[Task to carry out]
Which lines in the data below contain the word "import"? Copy each of them.

[Data to examine]
--- --- ---
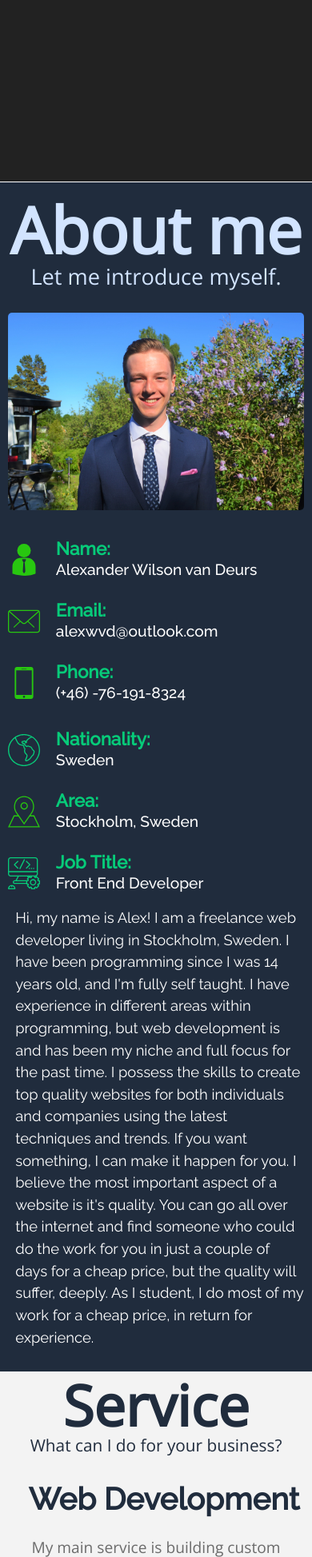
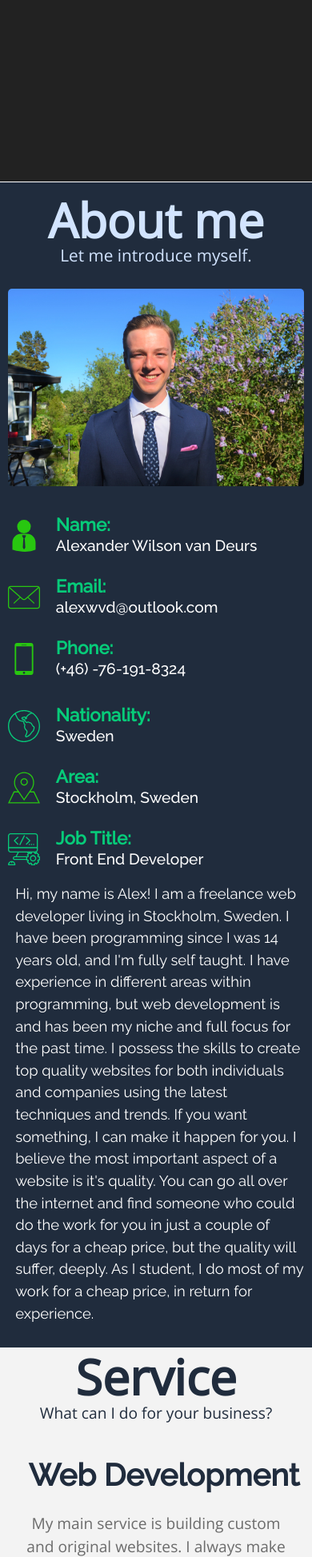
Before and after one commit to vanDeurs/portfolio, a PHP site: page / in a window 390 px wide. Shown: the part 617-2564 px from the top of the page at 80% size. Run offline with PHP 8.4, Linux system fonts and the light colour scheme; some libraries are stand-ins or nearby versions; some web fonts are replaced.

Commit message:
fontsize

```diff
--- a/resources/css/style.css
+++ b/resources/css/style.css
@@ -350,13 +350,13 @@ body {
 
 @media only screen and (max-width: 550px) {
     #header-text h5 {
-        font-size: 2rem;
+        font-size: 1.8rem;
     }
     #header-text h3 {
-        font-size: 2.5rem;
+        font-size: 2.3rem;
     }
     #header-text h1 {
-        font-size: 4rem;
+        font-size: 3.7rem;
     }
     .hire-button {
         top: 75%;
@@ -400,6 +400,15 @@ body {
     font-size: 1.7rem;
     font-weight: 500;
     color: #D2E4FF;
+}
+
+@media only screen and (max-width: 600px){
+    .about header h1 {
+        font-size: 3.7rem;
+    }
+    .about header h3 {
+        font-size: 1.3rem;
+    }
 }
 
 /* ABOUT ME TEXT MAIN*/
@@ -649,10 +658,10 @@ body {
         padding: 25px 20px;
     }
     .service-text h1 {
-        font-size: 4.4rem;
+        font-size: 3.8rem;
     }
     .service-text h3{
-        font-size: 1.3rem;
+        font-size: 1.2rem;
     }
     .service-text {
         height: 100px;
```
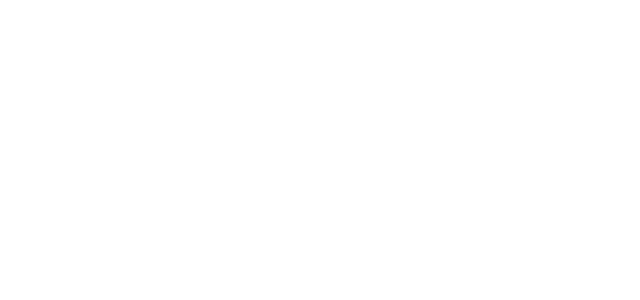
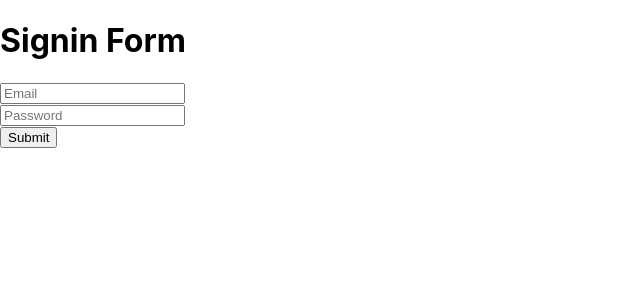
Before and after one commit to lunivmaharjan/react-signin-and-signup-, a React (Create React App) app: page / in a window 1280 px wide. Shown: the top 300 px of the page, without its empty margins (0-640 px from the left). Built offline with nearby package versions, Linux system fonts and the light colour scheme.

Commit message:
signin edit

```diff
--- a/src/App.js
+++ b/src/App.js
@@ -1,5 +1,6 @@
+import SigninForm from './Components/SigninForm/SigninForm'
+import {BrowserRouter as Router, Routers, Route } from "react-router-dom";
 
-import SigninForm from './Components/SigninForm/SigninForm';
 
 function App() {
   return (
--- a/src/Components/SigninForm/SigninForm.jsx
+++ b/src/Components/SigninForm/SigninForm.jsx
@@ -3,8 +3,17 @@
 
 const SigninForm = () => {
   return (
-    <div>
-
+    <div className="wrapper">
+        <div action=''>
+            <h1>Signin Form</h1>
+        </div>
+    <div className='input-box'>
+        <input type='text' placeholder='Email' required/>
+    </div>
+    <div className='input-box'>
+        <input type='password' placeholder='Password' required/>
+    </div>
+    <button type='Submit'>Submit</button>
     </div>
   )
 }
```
--- --- ---
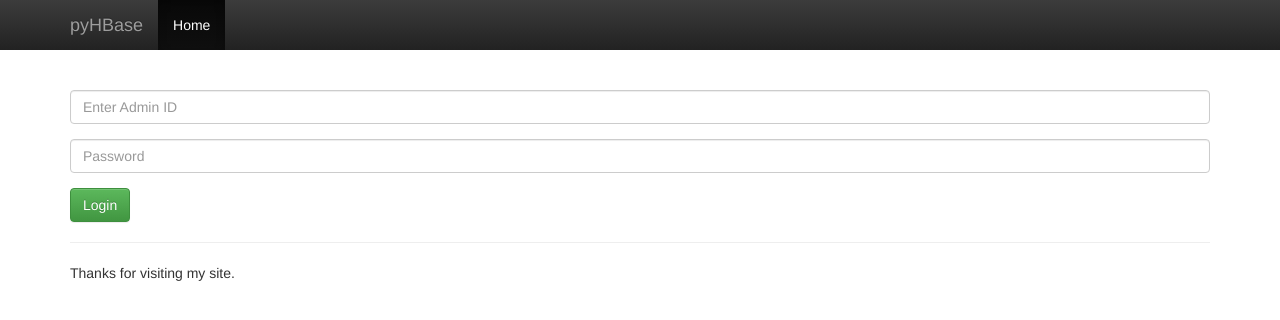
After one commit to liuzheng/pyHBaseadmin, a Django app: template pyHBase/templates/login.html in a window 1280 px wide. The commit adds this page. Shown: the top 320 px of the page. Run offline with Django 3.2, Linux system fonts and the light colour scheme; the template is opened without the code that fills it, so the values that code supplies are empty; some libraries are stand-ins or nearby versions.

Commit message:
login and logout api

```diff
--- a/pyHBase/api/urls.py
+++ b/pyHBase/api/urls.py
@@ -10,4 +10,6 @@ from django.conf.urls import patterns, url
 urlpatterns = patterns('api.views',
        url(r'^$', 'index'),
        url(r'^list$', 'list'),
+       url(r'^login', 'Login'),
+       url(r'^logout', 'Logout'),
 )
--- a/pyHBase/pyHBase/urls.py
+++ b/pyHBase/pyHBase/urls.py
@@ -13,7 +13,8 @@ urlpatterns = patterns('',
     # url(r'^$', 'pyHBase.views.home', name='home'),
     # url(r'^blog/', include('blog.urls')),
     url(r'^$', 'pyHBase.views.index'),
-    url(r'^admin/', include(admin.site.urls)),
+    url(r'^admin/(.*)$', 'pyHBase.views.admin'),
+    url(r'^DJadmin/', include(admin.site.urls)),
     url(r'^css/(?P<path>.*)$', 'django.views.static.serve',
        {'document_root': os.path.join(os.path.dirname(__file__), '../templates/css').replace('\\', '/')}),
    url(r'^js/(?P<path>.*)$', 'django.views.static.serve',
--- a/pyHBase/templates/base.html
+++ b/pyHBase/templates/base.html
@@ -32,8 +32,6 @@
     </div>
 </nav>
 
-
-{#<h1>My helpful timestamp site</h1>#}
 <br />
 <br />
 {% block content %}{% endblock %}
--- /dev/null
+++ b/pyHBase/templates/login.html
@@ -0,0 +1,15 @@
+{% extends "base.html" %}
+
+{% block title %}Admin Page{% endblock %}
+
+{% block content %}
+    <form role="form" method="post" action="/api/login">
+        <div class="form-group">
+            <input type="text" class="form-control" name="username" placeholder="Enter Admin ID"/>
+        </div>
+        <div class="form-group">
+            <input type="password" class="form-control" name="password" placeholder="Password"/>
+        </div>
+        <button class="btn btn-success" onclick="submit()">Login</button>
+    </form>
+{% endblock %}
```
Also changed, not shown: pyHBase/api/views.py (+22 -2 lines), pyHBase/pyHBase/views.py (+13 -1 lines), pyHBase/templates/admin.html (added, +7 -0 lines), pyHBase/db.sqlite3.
--- --- ---
[Answer to this exercise]
+import SigninForm from './Components/SigninForm/SigninForm'
+import {BrowserRouter as Router, Routers, Route } from "react-router-dom";
-import SigninForm from './Components/SigninForm/SigninForm';
@@ -10,4 +10,6 @@ from django.conf.urls import patterns, url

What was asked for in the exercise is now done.